**Description of the task**: Copy out the whole listing below exactly.

/---

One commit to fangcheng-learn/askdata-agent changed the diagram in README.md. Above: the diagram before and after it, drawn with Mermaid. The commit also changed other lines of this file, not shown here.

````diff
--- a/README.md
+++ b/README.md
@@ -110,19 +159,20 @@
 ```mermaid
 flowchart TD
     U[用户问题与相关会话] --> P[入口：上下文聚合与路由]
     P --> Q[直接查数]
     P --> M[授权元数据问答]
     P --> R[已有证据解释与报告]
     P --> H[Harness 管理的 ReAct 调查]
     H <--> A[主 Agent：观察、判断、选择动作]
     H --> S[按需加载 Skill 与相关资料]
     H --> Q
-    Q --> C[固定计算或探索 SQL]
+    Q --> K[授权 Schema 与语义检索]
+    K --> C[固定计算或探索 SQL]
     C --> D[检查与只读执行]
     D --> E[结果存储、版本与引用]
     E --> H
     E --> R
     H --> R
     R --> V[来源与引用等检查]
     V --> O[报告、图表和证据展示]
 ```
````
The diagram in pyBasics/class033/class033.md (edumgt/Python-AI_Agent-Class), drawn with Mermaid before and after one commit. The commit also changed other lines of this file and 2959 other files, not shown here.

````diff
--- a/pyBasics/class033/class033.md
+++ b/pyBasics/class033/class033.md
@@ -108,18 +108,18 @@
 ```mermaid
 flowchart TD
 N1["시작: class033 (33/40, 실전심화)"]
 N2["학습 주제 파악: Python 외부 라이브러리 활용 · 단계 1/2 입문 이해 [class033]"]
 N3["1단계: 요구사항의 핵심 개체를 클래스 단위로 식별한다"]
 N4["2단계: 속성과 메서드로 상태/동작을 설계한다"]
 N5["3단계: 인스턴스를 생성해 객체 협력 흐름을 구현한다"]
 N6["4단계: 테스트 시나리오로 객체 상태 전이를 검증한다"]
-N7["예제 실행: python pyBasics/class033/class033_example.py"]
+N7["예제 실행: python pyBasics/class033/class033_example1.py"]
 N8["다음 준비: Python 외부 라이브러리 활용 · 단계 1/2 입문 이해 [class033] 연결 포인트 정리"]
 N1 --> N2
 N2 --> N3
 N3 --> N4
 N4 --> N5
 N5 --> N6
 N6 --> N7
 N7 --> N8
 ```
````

\---

**Exercise solution**:
One commit to fangcheng-learn/askdata-agent changed the diagram in README.md. Above: the diagram before and after it, drawn with Mermaid. The commit also changed other lines of this file, not shown here.

````diff
--- a/README.md
+++ b/README.md
@@ -110,19 +159,20 @@
 ```mermaid
 flowchart TD
     U[用户问题与相关会话] --> P[入口：上下文聚合与路由]
     P --> Q[直接查数]
     P --> M[授权元数据问答]
     P --> R[已有证据解释与报告]
     P --> H[Harness 管理的 ReAct 调查]
     H <--> A[主 Agent：观察、判断、选择动作]
     H --> S[按需加载 Skill 与相关资料]
     H --> Q
-    Q --> C[固定计算或探索 SQL]
+    Q --> K[授权 Schema 与语义检索]
+    K --> C[固定计算或探索 SQL]
     C --> D[检查与只读执行]
     D --> E[结果存储、版本与引用]
     E --> H
     E --> R
     H --> R
     R --> V[来源与引用等检查]
     V --> O[报告、图表和证据展示]
 ```
````
The diagram in pyBasics/class033/class033.md (edumgt/Python-AI_Agent-Class), drawn with Mermaid before and after one commit. The commit also changed other lines of this file and 2959 other files, not shown here.

````diff
--- a/pyBasics/class033/class033.md
+++ b/pyBasics/class033/class033.md
@@ -108,18 +108,18 @@
 ```mermaid
 flowchart TD
 N1["시작: class033 (33/40, 실전심화)"]
 N2["학습 주제 파악: Python 외부 라이브러리 활용 · 단계 1/2 입문 이해 [class033]"]
 N3["1단계: 요구사항의 핵심 개체를 클래스 단위로 식별한다"]
 N4["2단계: 속성과 메서드로 상태/동작을 설계한다"]
 N5["3단계: 인스턴스를 생성해 객체 협력 흐름을 구현한다"]
 N6["4단계: 테스트 시나리오로 객체 상태 전이를 검증한다"]
-N7["예제 실행: python pyBasics/class033/class033_example.py"]
+N7["예제 실행: python pyBasics/class033/class033_example1.py"]
 N8["다음 준비: Python 외부 라이브러리 활용 · 단계 1/2 입문 이해 [class033] 연결 포인트 정리"]
 N1 --> N2
 N2 --> N3
 N3 --> N4
 N4 --> N5
 N5 --> N6
 N6 --> N7
 N7 --> N8
 ```
````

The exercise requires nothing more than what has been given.